It appears the stars have aligned and several papers I have had in the works for a while are hitting the streets at the same time. I’m excited to announce that an article I wrote for Cultural Studies of Science Education is now up in “Online First.” I thought I would share the abstract, and one section from the paper where I talk through some of the ways that people role play at natural history in the forums.
Owens, T. J. (2012). Teaching intelligent design or sparking interest in science?
What players do with and take away from Will Wright’s Spore. Cultural Studies of Science Education DOI: 10.1007/s11422-012-9383-5
Abstract: Teaching intelligent design or sparking interest in science?

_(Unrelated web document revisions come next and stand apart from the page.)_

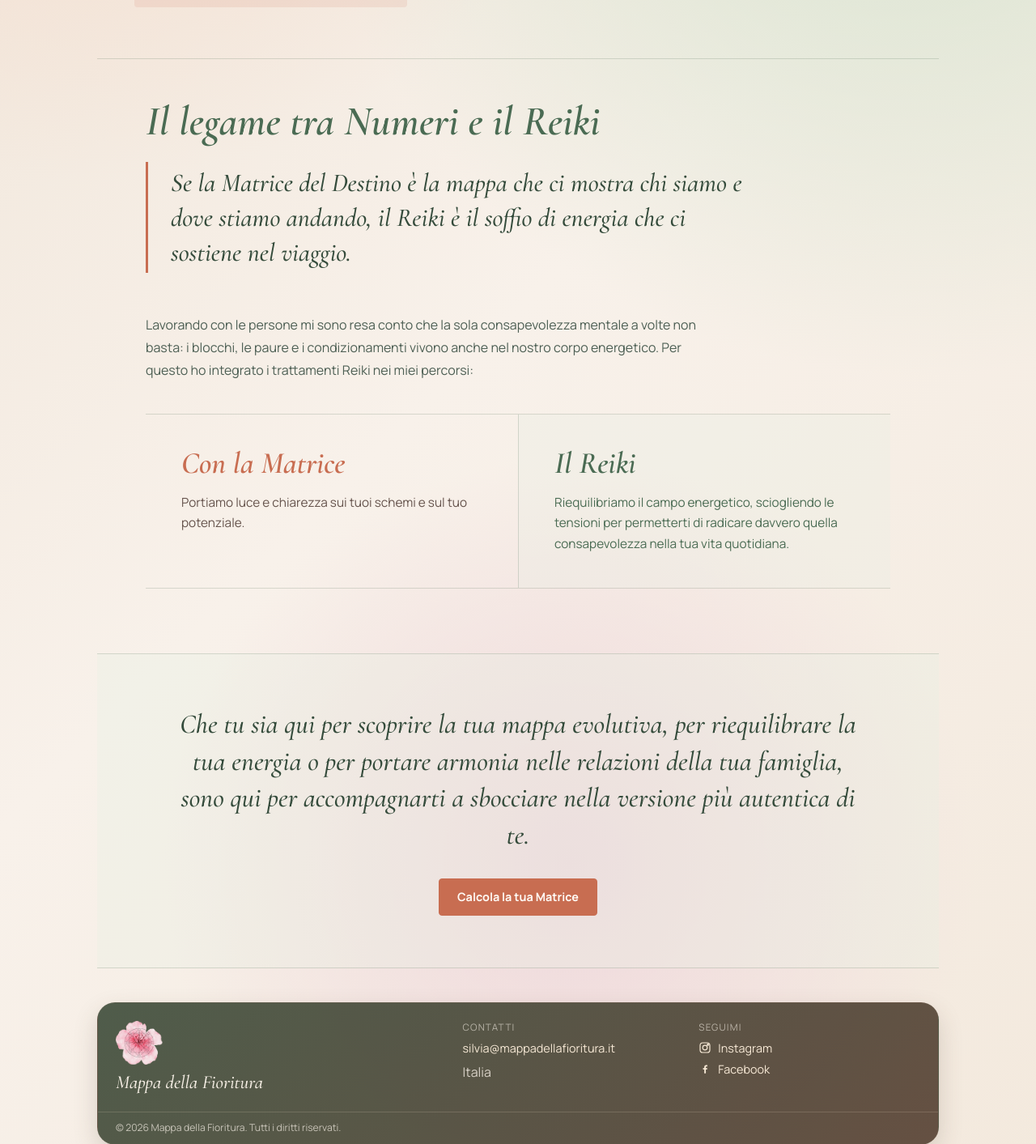
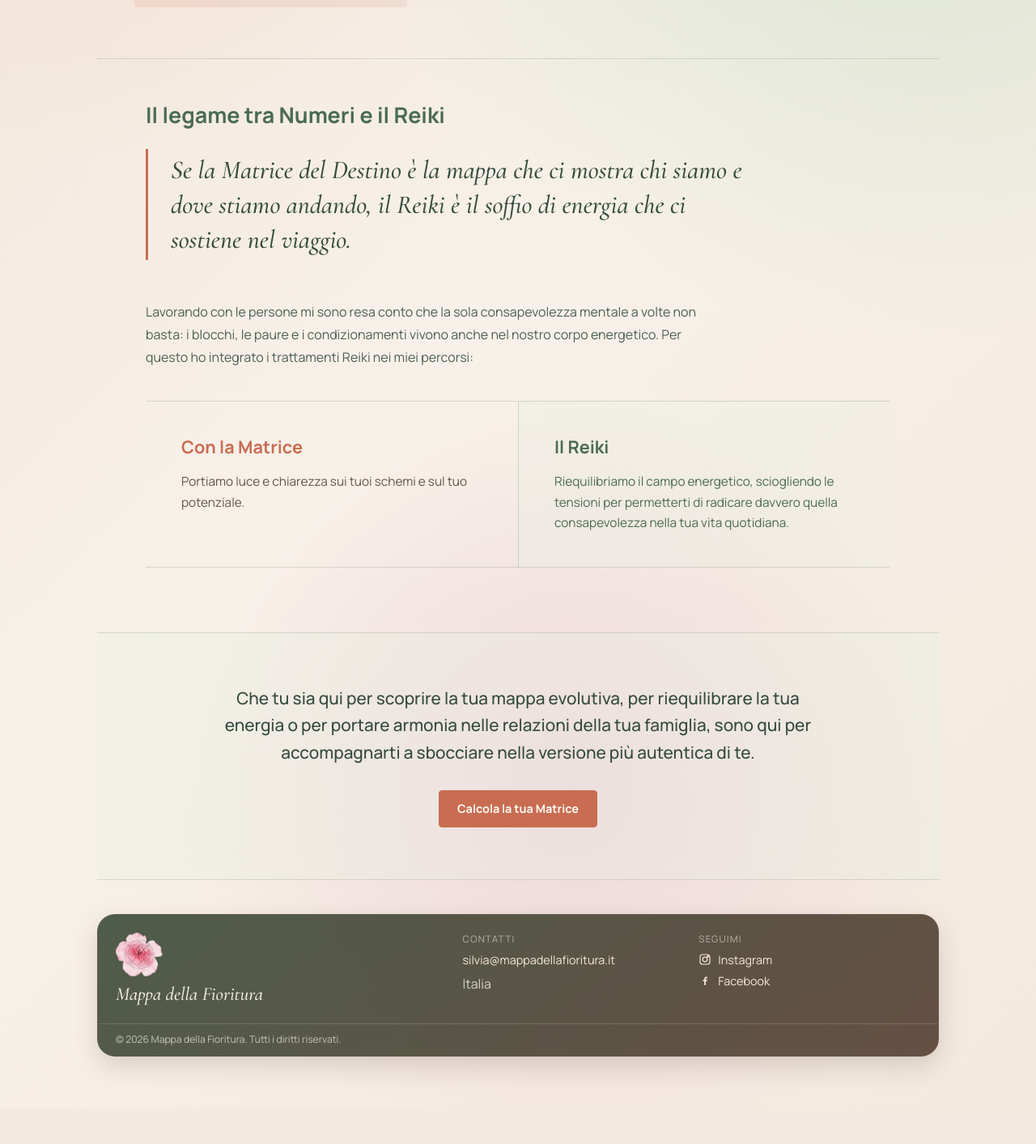
Before and after one commit to davideCappe/MappaDellaFioritura, a web app: page /chi-sono.html in a window 1280 px wide. Shown: the part 579-1992 px from the top of the page at 81% size. After the commit the page ends 1907 px from the top, so only its background shows below. Run offline with its HTML, style and script files only (its server is not run), Linux system fonts and the light colour scheme; data that the repository does not hold is empty.

Commit message:
Refactor typography styles for 'Chi sono' page to enhance readability and consistency

```diff
--- a/styles/chi-sono.css
+++ b/styles/chi-sono.css
@@ -87,12 +87,9 @@
 .numbers-reiki h2 {
   margin: 0 0 24px;
   color: var(--about-sage);
-  font-family: 'Cormorant Garamond', Georgia, serif;
-  font-size: clamp(2.2rem, 4vw, 3.45rem);
-  font-style: italic;
-  font-weight: 600;
-  letter-spacing: 0;
-  line-height: 1;
+  font-size: clamp(1.25rem, 2.1vw, 1.7rem);
+  font-weight: 700;
+  line-height: 1.3;
 }
 
 .numbers-reiki blockquote {
@@ -146,12 +143,9 @@
 
 .path-card h2 {
   margin: 0 0 16px;
-  font-family: 'Cormorant Garamond', Georgia, serif;
-  font-size: clamp(1.8rem, 3vw, 2.35rem);
-  font-style: italic;
-  font-weight: 600;
-  letter-spacing: 0;
-  line-height: 1;
+  font-size: clamp(1.1rem, 1.7vw, 1.35rem);
+  font-weight: 700;
+  line-height: 1.3;
 }
 
 .path-card p {
@@ -186,12 +180,10 @@
 .about-closing p {
   max-width: 57ch;
   margin: 0 auto 30px;
-  font-family: 'Cormorant Garamond', Georgia, serif;
-  font-size: clamp(1.45rem, 2.7vw, 2.1rem);
-  font-style: italic;
+  font-size: clamp(1.05rem, 1.7vw, 1.3rem);
   font-weight: 500;
   letter-spacing: 0;
-  line-height: 1.36;
+  line-height: 1.6;
 }
 
 .about-closing-link {
```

The 2008 commercial video game Spore allowed more than a million players to design their own life forms. Starting from single-celled organisms players played through a caricature of natural history. Press coverage of the game’s release offer two frames for thinking about the implications of the game. Some scientists and educators saw the game as a troubling teacher of intelligent design, while others suggested it might excite public interest in science. This paper explores the extent to which these two ways of thinking about the game are consistent with what players have done with the game in its online community. This analysis suggests that, at least for the players participating in this community, the game has not seduced them into believing in intelligent design. Instead the activities of these players suggest that the game has played a catalytic role in engaging the public with science. These findings indicate that designers of educational games may wish to consider more deeply tensions between prioritizing accuracy of content in educational games over player engagement.

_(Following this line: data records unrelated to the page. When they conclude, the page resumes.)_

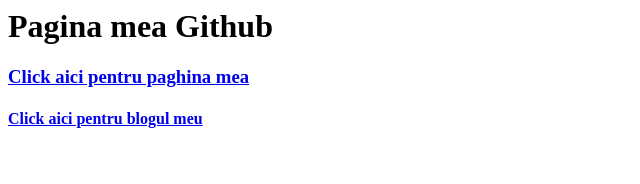
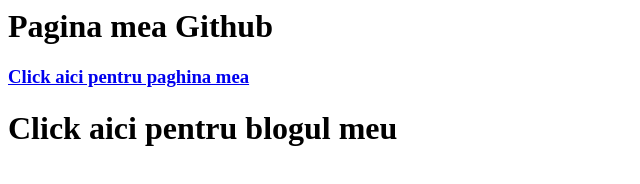
Before and after one commit to violetap20/violetap20.github.io, a plain HTML site: page index.html in a window 1280 px wide. Shown: the whole page, without its empty margins (0-640 px from the left). Drawn offline with Linux system fonts and the light colour scheme.

Commit message:
Update index.html

```diff
--- a/index.html
+++ b/index.html
@@ -1,3 +1,3 @@
 <h1>Pagina mea Github</h1>
 <h3><a href="pagina.html">Click aici pentru paghina mea</a></h3>
-<h4><a href="blog.html">Click aici pentru blogul meu</a></h4>
+<h1><a ="blog.html">Click aici pentru blogul meu</a></h1>
```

The Evolution of the Javelin Hawk
I had a ton of fun with this paper. The Sporum, the Spore web forums, is a crazy place and a good time. I think it also turns out to be a great place to test ideas about what people who play sand box games like Spore end up doing as a result of their experiences playing the game. In any event, writing about the “Javelin Hawk” will likely be my only chance to discuss something that has a “prehensile throat” which it uses to “spear live prey and drink its innards using gastric juices vomited up through the throat”. Enjoy!

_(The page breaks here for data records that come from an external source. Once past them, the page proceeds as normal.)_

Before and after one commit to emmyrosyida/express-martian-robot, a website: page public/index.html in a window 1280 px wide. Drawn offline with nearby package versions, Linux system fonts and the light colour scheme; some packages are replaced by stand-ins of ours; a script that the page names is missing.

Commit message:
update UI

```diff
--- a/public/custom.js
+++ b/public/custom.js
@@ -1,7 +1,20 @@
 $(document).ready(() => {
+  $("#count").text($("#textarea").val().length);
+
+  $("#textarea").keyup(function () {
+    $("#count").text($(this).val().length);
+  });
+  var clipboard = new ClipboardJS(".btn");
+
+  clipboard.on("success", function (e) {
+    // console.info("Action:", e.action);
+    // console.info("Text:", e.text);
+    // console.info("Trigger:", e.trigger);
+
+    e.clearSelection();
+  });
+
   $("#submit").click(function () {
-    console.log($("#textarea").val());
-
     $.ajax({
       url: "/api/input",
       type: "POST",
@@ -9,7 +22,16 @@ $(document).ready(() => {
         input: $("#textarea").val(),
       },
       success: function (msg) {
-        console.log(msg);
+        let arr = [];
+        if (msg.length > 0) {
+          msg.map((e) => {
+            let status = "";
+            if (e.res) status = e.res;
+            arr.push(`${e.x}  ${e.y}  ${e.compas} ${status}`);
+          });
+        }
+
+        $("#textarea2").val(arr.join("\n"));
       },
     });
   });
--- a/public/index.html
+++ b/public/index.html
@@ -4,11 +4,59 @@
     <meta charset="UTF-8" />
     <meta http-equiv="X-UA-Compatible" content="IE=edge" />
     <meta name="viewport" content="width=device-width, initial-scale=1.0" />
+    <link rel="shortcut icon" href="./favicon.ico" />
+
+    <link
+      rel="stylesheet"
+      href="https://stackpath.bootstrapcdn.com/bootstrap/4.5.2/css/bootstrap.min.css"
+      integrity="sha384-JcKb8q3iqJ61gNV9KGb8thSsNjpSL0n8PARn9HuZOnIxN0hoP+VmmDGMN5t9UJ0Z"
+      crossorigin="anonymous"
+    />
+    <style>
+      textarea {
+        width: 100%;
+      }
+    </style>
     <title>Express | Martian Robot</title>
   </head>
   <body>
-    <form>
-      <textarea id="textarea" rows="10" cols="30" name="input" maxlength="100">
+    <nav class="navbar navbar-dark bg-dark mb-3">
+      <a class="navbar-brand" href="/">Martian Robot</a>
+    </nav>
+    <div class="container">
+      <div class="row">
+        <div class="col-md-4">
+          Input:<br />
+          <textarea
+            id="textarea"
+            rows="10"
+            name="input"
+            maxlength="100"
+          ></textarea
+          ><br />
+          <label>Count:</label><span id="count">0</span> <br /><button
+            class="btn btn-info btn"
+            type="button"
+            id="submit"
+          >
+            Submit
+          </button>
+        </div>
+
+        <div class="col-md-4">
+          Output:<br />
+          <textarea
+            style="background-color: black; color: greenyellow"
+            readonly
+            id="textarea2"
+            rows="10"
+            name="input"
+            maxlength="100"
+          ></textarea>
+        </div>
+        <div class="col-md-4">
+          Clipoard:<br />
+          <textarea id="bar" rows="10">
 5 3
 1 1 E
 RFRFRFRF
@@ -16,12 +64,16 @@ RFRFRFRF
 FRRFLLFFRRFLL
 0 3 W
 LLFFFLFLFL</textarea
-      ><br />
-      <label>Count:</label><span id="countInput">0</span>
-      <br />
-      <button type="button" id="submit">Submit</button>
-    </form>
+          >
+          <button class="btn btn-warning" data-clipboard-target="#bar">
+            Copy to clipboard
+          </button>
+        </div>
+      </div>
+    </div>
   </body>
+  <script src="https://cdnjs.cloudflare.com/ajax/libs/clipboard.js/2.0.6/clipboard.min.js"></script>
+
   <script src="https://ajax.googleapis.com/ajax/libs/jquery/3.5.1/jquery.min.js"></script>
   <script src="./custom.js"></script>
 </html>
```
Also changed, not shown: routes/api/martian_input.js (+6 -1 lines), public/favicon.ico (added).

Stylistically written to evoke what might be described as, ‘‘textbook language’’ a player describes how the ‘‘Javelin Hawk evolved from the Archeopteryx, an early bird.’’ The player explains, Archeopteryx developed a ‘‘strange mutation in which part of the esophagus was extended into the mouth, resembling a hose.’’ It is important to note that the game itself does not employ the idea of mutation. In Spore, players spend ‘‘DNA points’’ to add features to their creatures. This player brought in the idea of mutation to serve as a layer of explanation for how their creature came about. The player goes on to explain that this mutation ‘‘was usually fatal, until the opening evolved to be prehensile.’’ This is, yet again, a significant addition to the way the game works. Not only is the player using the idea of mutation, she is also presenting mutation as something that, for most of the creatures who exhibited the mutation, is fatal. Only coupled with an additional mutation, the player explains, did these creatures’ esophagi became prehensile resulting in a viable new species. The player explains and names this creature as an intermediate form; ‘‘This creature with a prehensile throat was known as the Perlingua.’’ From there, the player reports, ‘‘Eventually, with the extinction of the succulent plants it fed on in the area, it evolved a larger longue [sic] that was very sharp to spear live prey and drink it’s [sic] innards using gastric juices vomited up through the throat.’’ In this explanation, the player identifies that the loss of the creatures’ food source, the plants, led to it ‘‘evolving’’ a larger tongue with which it could spear live prey. The description here sounds a bit Lamarkian: the extinction of the plants that the creatures ate could have led to their extinction but could not prompt them to ‘‘evolve.’’ Instead, a loss of a creatures’ food source could act as a factor in natural selection.